- [What is expected] Using the data below, return every line that holds the word "extends".
___ Data extract ___
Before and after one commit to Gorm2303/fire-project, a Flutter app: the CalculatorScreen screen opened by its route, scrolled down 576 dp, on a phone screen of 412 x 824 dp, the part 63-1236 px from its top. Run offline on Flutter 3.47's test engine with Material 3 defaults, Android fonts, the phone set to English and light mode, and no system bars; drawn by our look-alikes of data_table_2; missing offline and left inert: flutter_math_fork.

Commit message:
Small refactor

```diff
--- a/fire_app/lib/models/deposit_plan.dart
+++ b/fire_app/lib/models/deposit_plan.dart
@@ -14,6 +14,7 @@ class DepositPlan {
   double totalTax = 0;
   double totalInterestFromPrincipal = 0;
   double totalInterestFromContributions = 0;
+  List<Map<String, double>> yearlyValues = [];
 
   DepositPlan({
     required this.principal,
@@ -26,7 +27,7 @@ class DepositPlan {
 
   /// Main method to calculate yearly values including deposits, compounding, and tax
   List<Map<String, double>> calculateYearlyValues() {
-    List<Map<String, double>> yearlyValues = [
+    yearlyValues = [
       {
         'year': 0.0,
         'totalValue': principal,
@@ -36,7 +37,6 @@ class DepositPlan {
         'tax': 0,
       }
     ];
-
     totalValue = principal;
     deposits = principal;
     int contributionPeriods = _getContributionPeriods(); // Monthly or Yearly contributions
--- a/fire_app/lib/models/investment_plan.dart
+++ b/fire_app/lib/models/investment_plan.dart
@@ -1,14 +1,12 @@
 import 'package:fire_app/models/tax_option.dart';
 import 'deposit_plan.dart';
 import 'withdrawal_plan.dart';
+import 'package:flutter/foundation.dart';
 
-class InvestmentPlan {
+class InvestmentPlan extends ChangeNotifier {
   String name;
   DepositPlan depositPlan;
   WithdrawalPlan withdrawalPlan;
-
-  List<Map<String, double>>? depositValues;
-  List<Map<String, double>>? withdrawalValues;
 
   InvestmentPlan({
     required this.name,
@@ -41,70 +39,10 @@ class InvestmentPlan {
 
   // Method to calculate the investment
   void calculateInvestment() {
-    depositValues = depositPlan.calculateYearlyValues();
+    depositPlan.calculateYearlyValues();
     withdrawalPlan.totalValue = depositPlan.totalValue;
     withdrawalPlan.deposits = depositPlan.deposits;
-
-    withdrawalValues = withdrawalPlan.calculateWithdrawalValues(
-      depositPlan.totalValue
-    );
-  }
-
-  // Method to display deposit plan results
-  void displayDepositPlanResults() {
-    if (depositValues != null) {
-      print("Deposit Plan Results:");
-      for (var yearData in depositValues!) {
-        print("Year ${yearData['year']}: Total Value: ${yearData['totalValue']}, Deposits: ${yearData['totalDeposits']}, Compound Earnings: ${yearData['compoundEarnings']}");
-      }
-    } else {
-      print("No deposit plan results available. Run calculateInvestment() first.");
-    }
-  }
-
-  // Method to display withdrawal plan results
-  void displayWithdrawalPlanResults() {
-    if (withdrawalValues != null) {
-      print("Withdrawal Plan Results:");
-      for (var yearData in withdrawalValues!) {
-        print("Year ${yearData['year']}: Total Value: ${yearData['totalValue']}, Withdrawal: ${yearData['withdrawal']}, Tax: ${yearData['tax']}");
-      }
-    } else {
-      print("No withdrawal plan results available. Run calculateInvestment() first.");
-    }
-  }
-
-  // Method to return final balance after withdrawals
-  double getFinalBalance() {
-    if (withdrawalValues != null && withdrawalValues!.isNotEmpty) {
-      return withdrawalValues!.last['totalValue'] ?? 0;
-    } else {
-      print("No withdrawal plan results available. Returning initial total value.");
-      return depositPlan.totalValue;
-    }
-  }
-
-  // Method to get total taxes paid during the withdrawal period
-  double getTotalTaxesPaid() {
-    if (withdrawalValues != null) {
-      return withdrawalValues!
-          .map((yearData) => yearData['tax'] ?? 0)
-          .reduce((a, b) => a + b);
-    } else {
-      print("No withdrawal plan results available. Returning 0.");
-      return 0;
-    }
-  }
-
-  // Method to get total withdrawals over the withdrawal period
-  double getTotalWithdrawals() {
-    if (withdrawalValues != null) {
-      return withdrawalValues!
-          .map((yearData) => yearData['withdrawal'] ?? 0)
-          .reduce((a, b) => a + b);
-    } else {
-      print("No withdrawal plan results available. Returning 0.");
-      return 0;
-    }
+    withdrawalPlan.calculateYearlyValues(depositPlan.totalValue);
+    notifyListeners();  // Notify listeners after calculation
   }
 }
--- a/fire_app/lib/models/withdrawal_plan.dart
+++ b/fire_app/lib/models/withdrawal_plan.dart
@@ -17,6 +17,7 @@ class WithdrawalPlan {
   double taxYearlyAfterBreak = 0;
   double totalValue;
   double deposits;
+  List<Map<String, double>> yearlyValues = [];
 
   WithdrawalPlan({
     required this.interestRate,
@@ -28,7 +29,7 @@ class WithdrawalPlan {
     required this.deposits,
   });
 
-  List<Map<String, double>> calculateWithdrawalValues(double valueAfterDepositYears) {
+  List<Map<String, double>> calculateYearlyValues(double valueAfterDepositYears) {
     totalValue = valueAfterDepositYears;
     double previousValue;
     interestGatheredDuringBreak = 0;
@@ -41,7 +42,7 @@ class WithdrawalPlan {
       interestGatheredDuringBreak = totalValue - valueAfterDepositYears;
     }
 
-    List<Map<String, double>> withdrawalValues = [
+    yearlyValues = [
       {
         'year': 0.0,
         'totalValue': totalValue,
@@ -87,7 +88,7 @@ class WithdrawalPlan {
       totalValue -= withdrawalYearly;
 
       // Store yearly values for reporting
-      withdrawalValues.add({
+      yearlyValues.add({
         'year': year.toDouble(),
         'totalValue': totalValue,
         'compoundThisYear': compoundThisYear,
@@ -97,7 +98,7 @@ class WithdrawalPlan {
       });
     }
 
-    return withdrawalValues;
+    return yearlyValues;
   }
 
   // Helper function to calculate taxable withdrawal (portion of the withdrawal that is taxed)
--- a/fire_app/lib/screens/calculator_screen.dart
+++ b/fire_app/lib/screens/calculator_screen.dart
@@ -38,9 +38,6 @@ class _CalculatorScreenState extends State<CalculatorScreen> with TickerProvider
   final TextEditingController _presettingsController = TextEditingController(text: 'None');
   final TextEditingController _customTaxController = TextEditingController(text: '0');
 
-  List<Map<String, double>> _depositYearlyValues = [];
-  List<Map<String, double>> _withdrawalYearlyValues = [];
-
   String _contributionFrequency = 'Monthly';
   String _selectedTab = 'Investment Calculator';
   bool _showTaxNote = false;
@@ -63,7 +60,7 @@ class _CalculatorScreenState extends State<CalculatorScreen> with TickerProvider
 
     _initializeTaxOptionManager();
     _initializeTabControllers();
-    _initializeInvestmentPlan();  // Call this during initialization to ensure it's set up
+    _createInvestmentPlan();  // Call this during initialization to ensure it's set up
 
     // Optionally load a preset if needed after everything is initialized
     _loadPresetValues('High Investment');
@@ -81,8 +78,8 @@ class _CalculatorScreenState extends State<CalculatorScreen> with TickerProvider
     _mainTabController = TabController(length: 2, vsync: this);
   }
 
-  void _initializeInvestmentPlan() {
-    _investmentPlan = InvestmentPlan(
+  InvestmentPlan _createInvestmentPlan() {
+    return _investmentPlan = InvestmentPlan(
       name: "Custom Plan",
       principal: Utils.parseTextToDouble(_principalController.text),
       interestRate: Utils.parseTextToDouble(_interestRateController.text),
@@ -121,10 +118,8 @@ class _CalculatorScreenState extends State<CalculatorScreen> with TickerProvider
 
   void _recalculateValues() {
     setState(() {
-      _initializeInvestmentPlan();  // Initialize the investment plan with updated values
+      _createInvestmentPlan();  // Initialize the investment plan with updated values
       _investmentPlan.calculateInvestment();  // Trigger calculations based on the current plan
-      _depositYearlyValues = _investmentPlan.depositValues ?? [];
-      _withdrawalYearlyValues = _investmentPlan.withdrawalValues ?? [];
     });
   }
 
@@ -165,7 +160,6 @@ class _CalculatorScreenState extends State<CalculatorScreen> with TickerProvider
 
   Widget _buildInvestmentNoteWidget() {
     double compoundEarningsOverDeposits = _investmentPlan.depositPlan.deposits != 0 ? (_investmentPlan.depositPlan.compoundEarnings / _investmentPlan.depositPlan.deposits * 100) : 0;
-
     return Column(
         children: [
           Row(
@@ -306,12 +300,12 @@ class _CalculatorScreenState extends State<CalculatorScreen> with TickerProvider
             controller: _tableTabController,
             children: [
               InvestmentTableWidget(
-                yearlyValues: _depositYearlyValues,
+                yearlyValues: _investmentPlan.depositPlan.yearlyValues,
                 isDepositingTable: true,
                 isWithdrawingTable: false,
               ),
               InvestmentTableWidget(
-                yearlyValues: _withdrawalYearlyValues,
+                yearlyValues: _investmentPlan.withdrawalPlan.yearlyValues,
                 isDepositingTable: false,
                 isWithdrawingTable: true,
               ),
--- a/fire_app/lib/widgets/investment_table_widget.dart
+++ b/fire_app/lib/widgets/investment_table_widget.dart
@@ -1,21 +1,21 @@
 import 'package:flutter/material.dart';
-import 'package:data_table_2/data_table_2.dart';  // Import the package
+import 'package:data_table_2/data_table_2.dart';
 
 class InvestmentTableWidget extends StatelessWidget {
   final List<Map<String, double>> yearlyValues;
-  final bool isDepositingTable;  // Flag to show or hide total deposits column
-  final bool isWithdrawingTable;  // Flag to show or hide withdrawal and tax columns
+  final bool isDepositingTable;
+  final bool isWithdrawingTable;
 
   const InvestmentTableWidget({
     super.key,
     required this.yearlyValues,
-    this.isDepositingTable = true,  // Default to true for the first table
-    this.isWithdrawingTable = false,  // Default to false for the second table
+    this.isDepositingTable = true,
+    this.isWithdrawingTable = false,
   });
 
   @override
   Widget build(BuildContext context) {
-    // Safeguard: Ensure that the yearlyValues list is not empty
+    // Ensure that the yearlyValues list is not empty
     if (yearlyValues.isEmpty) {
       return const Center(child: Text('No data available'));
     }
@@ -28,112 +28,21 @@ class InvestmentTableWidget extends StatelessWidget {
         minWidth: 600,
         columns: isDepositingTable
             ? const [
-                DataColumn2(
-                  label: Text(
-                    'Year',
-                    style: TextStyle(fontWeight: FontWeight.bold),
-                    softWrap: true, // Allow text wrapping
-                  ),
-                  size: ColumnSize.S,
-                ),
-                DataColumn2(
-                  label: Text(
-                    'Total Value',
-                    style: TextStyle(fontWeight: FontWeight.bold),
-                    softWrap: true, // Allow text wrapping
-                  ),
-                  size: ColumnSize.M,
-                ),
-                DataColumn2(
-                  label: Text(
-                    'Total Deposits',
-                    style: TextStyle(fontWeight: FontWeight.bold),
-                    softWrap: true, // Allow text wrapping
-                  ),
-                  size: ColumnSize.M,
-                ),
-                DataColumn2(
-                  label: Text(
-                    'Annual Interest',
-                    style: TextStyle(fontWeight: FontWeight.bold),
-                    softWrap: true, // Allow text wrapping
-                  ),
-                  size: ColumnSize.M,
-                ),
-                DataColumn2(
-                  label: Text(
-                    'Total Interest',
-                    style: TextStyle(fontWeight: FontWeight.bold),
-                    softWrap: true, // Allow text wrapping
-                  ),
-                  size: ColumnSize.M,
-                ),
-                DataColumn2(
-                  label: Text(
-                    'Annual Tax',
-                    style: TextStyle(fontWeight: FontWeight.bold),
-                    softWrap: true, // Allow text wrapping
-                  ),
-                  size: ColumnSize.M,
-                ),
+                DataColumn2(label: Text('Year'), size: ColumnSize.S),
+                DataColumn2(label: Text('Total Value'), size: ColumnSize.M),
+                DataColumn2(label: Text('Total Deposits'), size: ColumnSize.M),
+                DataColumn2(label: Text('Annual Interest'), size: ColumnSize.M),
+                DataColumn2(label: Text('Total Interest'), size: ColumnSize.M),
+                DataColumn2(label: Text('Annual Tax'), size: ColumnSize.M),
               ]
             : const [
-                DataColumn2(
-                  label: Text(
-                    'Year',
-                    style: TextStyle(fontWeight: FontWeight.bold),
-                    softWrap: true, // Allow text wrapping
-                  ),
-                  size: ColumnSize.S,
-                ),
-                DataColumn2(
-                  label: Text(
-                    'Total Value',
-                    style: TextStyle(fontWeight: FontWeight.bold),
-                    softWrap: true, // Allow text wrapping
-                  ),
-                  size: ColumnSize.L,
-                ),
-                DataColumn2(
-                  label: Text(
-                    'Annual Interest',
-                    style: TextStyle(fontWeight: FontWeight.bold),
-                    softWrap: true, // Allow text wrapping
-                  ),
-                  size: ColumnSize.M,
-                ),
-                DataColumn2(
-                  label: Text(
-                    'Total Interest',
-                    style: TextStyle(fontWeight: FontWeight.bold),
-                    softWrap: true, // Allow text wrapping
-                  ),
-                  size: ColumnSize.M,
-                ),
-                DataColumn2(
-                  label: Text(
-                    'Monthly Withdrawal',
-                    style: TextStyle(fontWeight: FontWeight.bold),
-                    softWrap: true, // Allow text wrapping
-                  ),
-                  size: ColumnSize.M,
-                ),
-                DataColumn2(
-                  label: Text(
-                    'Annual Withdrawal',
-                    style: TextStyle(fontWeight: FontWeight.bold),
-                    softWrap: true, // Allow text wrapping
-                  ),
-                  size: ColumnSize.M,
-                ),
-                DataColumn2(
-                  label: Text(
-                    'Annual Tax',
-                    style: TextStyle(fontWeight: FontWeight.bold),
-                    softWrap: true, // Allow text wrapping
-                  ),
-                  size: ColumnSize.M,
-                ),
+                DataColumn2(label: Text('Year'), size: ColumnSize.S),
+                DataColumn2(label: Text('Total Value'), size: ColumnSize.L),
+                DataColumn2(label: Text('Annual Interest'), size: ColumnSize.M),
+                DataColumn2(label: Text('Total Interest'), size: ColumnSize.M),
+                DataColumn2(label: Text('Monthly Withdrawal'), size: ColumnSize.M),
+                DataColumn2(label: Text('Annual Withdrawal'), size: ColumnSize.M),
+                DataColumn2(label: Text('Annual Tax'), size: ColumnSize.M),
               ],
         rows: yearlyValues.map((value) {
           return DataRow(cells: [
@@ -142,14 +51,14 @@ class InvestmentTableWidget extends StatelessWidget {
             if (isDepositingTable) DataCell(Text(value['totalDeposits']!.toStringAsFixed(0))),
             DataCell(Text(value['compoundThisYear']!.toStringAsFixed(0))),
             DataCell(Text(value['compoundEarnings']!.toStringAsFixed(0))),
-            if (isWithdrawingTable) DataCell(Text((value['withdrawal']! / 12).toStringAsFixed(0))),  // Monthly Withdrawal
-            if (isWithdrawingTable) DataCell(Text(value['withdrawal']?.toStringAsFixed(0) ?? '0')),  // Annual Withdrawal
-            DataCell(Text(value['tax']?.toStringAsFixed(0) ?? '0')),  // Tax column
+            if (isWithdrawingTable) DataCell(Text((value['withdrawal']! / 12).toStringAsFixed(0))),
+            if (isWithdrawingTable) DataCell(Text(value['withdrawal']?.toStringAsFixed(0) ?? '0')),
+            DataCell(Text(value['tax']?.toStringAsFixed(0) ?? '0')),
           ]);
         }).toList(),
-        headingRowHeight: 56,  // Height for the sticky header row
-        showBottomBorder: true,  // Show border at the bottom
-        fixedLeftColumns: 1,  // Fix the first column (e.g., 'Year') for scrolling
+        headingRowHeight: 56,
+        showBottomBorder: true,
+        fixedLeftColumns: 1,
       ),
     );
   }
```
___
- [Answer space]
+class InvestmentPlan extends ChangeNotifier {
@@ -38,9 +38,6 @@ class _CalculatorScreenState extends State<CalculatorScreen> with TickerProvider
@@ -63,7 +60,7 @@ class _CalculatorScreenState extends State<CalculatorScreen> with TickerProvider
@@ -81,8 +78,8 @@ class _CalculatorScreenState extends State<CalculatorScreen> with TickerProvider
@@ -121,10 +118,8 @@ class _CalculatorScreenState extends State<CalculatorScreen> with TickerProvider
@@ -165,7 +160,6 @@ class _CalculatorScreenState extends State<CalculatorScreen> with TickerProvider
@@ -306,12 +300,12 @@ class _CalculatorScreenState extends State<CalculatorScreen> with TickerProvider
 class InvestmentTableWidget extends StatelessWidget {
@@ -28,112 +28,21 @@ class InvestmentTableWidget extends StatelessWidget {
@@ -142,14 +51,14 @@ class InvestmentTableWidget extends StatelessWidget {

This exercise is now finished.